Esther before Ahasuerus, Anonymous, 17th Century

Esther before Ahasuerus, Anonymous, 17th Century

Brothers and sisters: Since we have a great high priest who has passed through the heavens, Jesus, the Son of God, let us hold fast to our confession. For we do not have a high priest who is unable to sympathize with our weaknesses, but one who has similarly been tested in every way,  yet without sin.  So let us confidently approach the throne of grace to receive mercy and to find grace for timely help. (Hebrews 4:14-16) 

Last evening, as I walked our dog around the neighborhood, I took the opportunity to pray the Divine Mercy Chaplet. I was praying that wonderful prayer of intercession for the situations of several friends and family members for whom I have been very concerned. The Chaplet is prayed using Rosary beads. On the Our Father beads you pray, “Eternal Father, I offer you the body, blood, soul and divinity of your dearly beloved Son, our Lord, Jesus Christ, in atonement for our sins and those of the whole world.” On the Hail Mary beads you pray, “For the sake of his sorrowful passion, have mercy on us and on the whole world.” The Chaplet, I find, is a wonderful way to do exactly what the writer of Hebrews here encourages us all to do: rely on Jesus as our high priest (and the sacrifice itself) through whom we gain access to heaven and approach  “the throne of grace to receive mercy and to find grace for timely help.” (or “grace to help in time of need” RSV)

But even as I walked and prayed last evening, and as I meditated on today’s passage, I realized something was amiss.

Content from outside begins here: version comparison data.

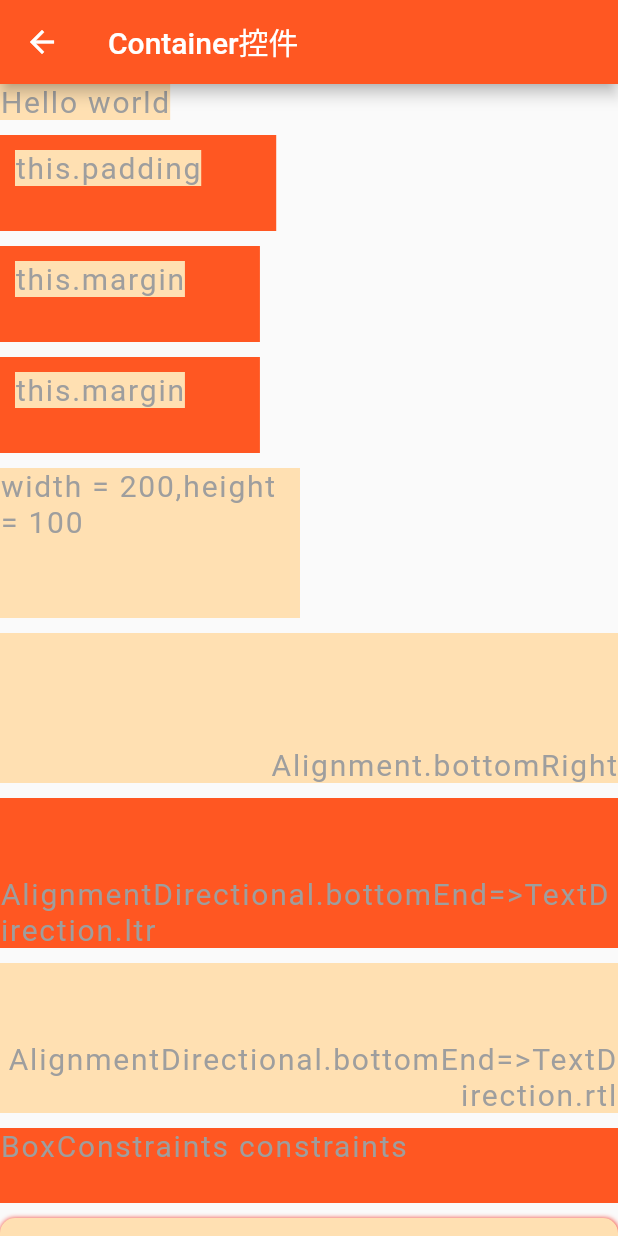
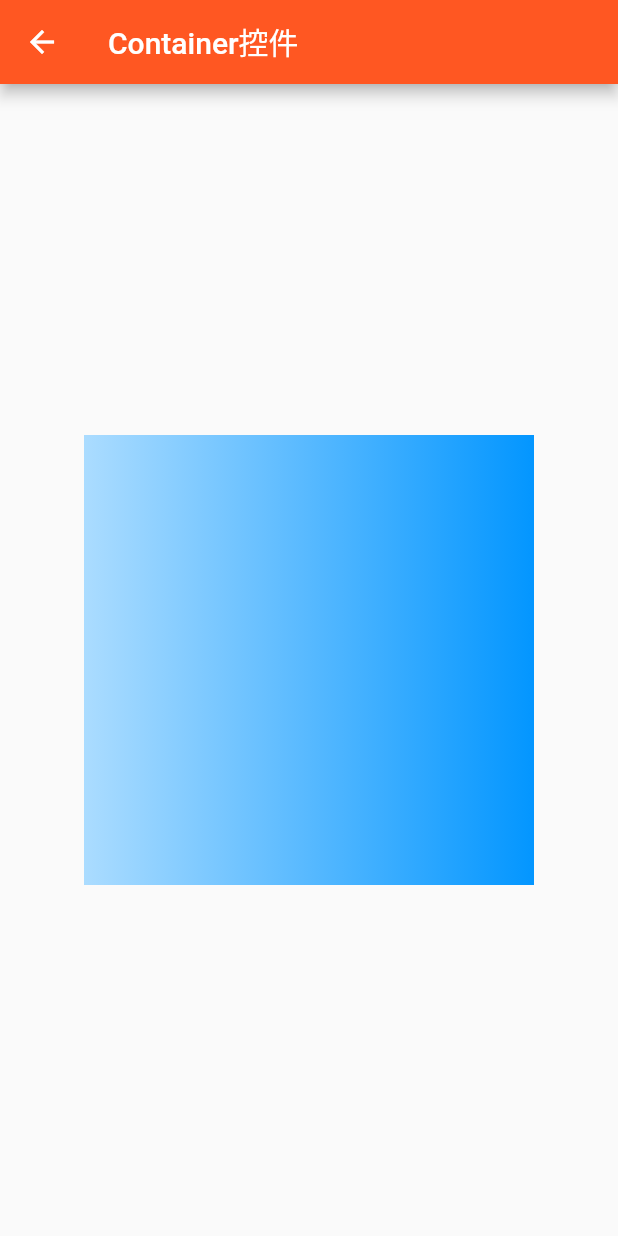
Before and after one commit to huangsir0/flutter_weekly, a Flutter app: the WidgetContainerPage screen opened directly, on a phone screen of 412 x 824 dp. Run offline on Flutter 3.47's test engine with Material 2 defaults, Android fonts, the light colour scheme and no system bars; our stand-ins replace cached_network_image, dio, flutter_redux, redux, webview_flutter; network calls fail.

Commit message:
颜色定义初

```diff
--- a/lib/common/utils/common_util.dart
+++ b/lib/common/utils/common_util.dart
@@ -39,18 +39,26 @@ class CommonUtils {
   }
 
 
+  static List<ColorGradient> getColorGradients(){
+    return[
+      ColorGradient(colorName:"1",colors: [Color(0xFFABDCFF),Color(0xFF0396FF)]),
+    ];
+  }
 
- static   Map<int, Color> turnMaterialColor =
-  {
-    50:Color.fromRGBO(136,14,79, .1),
-    100:Color.fromRGBO(136,14,79, .2),
-    200:Color.fromRGBO(136,14,79, .3),
-    300:Color.fromRGBO(136,14,79, .4),
-    400:Color.fromRGBO(136,14,79, .5),
-    500:Color.fromRGBO(136,14,79, .6),
-    600:Color.fromRGBO(136,14,79, .7),
-    700:Color.fromRGBO(136,14,79, .8),
-    800:Color.fromRGBO(136,14,79, .9),
-    900:Color.fromRGBO(136,14,79, 1),
-  };
+
 }
+
+
+
+//自定义Color类
+class ColorGradient{
+  final String colorName;
+
+  final List<Color> colors;
+
+  ColorGradient({this.colorName, this.colors});
+
+  ///
+  get  gradient =>LinearGradient(colors: this.colors);
+
+}
--- a/lib/home/widget_pageview_page.dart
+++ b/lib/home/widget_pageview_page.dart
@@ -103,7 +103,7 @@ class _HomePageViewWidgetState extends State<HomePageViewWidget> {
       case 0:
         return new GanksScene(onScroll);
       case 1:
-        return new CustomBezierWidget();
+        return new WidgetContainerPage();
       case 2:
         return new PaintWidget();
       case 3:
--- a/lib/widgets/flutter_widgets/widget_container.dart
+++ b/lib/widgets/flutter_widgets/widget_container.dart
@@ -1,4 +1,5 @@
 import 'package:flutter/material.dart';
+import 'package:flutter_weekly/common/utils/common_util.dart';
 
 class WidgetContainerPage extends StatefulWidget {
   @override
@@ -12,18 +13,24 @@ class _ContainerPageState extends State<WidgetContainerPage> {
         appBar: AppBar(
           title: Text("Container控件"),
         ),
-        body: new SingleChildScrollView(
+        body:Center(
+          child: Container(
+            height: 300,
+            width: 300,
+            decoration: BoxDecoration(gradient: CommonUtils.getColorGradients()[0].gradient),
+           // color: Color.lerp(Color(0xFFCE9FFC), Color(0xFF7367F0), 0.3),
+          ),
+        )/*new SingleChildScrollView(
           child: Column(
             crossAxisAlignment: CrossAxisAlignment.start,
             children: <Widget>[
               Container(
                 child: Text('Hello world'),
+                margin: const EdgeInsets.only(top: 10),
                 color: Colors.orange[100],
               ),
-              SizedBox(
-                height: 10,
-              ),
               Container(
+                margin: const EdgeInsets.only(top: 10),
                 color: Theme.of(context).primaryColor,
                 padding: EdgeInsets.only(
                     left: 10.0, right: 50.0, top: 10.0, bottom: 30),
@@ -32,10 +39,8 @@ class _ContainerPageState extends State<WidgetContainerPage> {
                   child: Text("this.padding"),
                 ),
               ),
-              SizedBox(
-                height: 10,
-              ),
               Container(
+                margin: const EdgeInsets.only(top: 10),
                 color: Theme.of(context).primaryColor,
                 padding: EdgeInsets.only(
                     left: 10.0, right: 50.0, top: 10.0, bottom: 30),
@@ -44,10 +49,8 @@ class _ContainerPageState extends State<WidgetContainerPage> {
                   child: Text("this.margin"),
                 ),
               ),
-              SizedBox(
-                height: 10,
-              ),
               Container(
+                margin: const EdgeInsets.only(top: 10),
                 color: Theme.of(context).primaryColor,
                 child: Container(
                   margin: const EdgeInsets.only(
@@ -56,28 +59,15 @@ class _ContainerPageState extends State<WidgetContainerPage> {
                   child: Text("this.margin"),
                 ),
               ),
-              SizedBox(
-                height: 10,
-              ),
               Container(
-                width: 200.0,
-                height: 100.0,
-                color: Colors.orange[100],
-                child: Text('width = 200,height = 100'),
-              ),
-              SizedBox(
-                height: 10,
-              ),
-              Container(
+                margin: const EdgeInsets.only(top: 10),
                 color: Colors.orange[100],
                 alignment: Alignment.bottomRight,
                 height: 100,
                 child: Text('Alignment.bottomRight'),
               ),
-              SizedBox(
-                height: 10,
-              ),
               Container(
+                margin: const EdgeInsets.only(top: 10),
                 color: Theme.of(context).primaryColor,
                 height: 100.0,
                 alignment: AlignmentDirectional.bottomEnd,
@@ -86,10 +76,8 @@ class _ContainerPageState extends State<WidgetContainerPage> {
                   textDirection: TextDirection.ltr,
                 ),
               ),
-              SizedBox(
-                height: 10,
-              ),
               Container(
+                margin: const EdgeInsets.only(top: 10),
                 color: Colors.orange[100],
                 height: 100.0,
                 alignment: AlignmentDirectional.bottomEnd,
@@ -98,18 +86,21 @@ class _ContainerPageState extends State<WidgetContainerPage> {
                   textDirection: TextDirection.rtl,
                 ),
               ),
-              SizedBox(
-                height: 10,
+              Container(
+                margin: const EdgeInsets.only(top: 10),
+                width: 200.0,
+                height: 100.0,
+                color: Colors.orange[100],
+                child: Text('width = 200,height = 100'),
               ),
               Container(
+                margin: const EdgeInsets.only(top: 10),
                 color: Theme.of(context).primaryColor,
                 constraints: BoxConstraints.expand(height: 50.0),
                 child: Text('BoxConstraints constraints'),
               ),
-              SizedBox(
-                height: 10,
-              ),
               Container(
+                margin: const EdgeInsets.only(top: 10),
                 constraints: BoxConstraints.expand(height: 100.0),
                 padding: EdgeInsets.all(10.0),
                 decoration: ShapeDecoration(
@@ -124,10 +115,8 @@ class _ContainerPageState extends State<WidgetContainerPage> {
                     ]),
                 child: Text('ShapeDecoration'),
               ),
-              SizedBox(
-                height: 10,
-              ),
               Container(
+                margin: const EdgeInsets.only(top: 10),
                 constraints: BoxConstraints.expand(height: 200),
                 alignment: Alignment.center,
                 padding: const EdgeInsets.all(10),
@@ -148,19 +137,15 @@ class _ContainerPageState extends State<WidgetContainerPage> {
                   style: TextStyle(color: Colors.white),
                 ),
               ),
-              SizedBox(
-                height: 10,
-              ),
               Container(
+                margin: const EdgeInsets.only(top: 10),
                 padding: const EdgeInsets.only(top: 10.0, left: 10.0),
                 constraints: BoxConstraints.expand(height: 100, width: 100),
                 color: Colors.orange[100],
                 child: Text('This.transform'),
               ),
-              SizedBox(
-                height: 10,
-              ),
               Container(
+                margin: const EdgeInsets.only(top: 10),
                 padding: EdgeInsets.only(top: 10, left: 10),
                 constraints: BoxConstraints.expand(width: 100, height: 100),
                 color: Colors.orange[100],
@@ -169,6 +154,6 @@ class _ContainerPageState extends State<WidgetContainerPage> {
               ),
             ],
           ),
-        ));
+        )*/);
   }
 }
```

What was wrong is captured in the word “confidently” – as in “So let us confidently approach the throne.” My approach to the throne was anything but confident. It was anxious, fearful, and pleading- afraid that God would not be moved.

Now don’t get me wrong. I do not think that my lack of confidence had any effect at all on God’s willingness to answer. And I certainly do not think that my confident approach would be the cause of God’s action. There is no room for “Name it and Claim it” in authentic Christian prayer. No, I am sure that God will answer despite my fear, anxiety, and worry. And, honestly, that is the reason I should have gone to him confidently in the first place: I can be sure of God.

That is exactly the point the writer of Hebrews is making: God has sent his own Son to serve as our access to his throne: to stand with us, to be one of us, and to die for us that we might live through him. In his coming to us we know he cares, in his solidarity with us we know he understands, in his death for us we know that there is nothing he won’t do for us. Paul states it eloquently, “He who did not spare his only son, but gave him up for us all, will he not also give us all things with him.” (Romans 8:32)

Our confidence does not change God at all, but it does change everything for us. From fear we turn to assurance, from worry we turn to trust. We may not know how God will answer, but that he will (and even that his answer will be informed by his love) is never in doubt. The writer of Hebrews originally wrote so that those in his day who were struggling with a difficult time, growing weary and on the brink of giving up might find the strength not only to endure but to conquer. He asked them to take their eyes off of their difficulties and put them on Jesus. They were to  become as confident as Paul: “If God is for us, who can be against us?!” And they were to be absolutely certain that God was for them because he had so clearly demonstrated it through Jesus and his work on the Cross.

A second time, much later in the book, the writer of Hebrews, urges us again to a life of faith and confident approach to God. It is one of my favorite passages in all of scripture, particularly because of the very last phrase, which is the sure foundation of all our confidence and hope:

Therefore, brethren, since we have confidence to enter the sanctuary by the blood of Jesus, by the new and living way which he opened for us through the curtain, that is, through his flesh, and since we have a great priest over the house of God, let us draw near in a true heart with full assurance of faith, with our hearts sprinkled clean from an evil conscience and our bodies washed with pure water. Let us hold fast the confession of our hope without wavering, for he who promised is faithful. (Hebrews 10:19- 23)

The very last prayer that I offered last night at the end of the Chaplet of Divine Mercy seems a most appropriate way to end today’s meditation. It is the expression of the confidence that we all should have as we live and as we pray. For me, sometimes it is the expression of the confidence I hope to have but have not yet attained. That is, “I believe, Lord, help my unbelief.” Nevertheless, it is the clear expression of the sure and certain source of our confidence:

“Blood and water, which flowed from the side of Jesus as a fount of mercy for us, I trust in you.
Blood and water that flowed from the side of Jesus as a fount of mercy for us, I trust in you.
Blood and water that flowed from the side of Jesus as a fount of mercy for us, I trust in you.
Jesus, I trust in you,

 

Fred Durham is the President of Alighieri Press and serves as an author and speaker.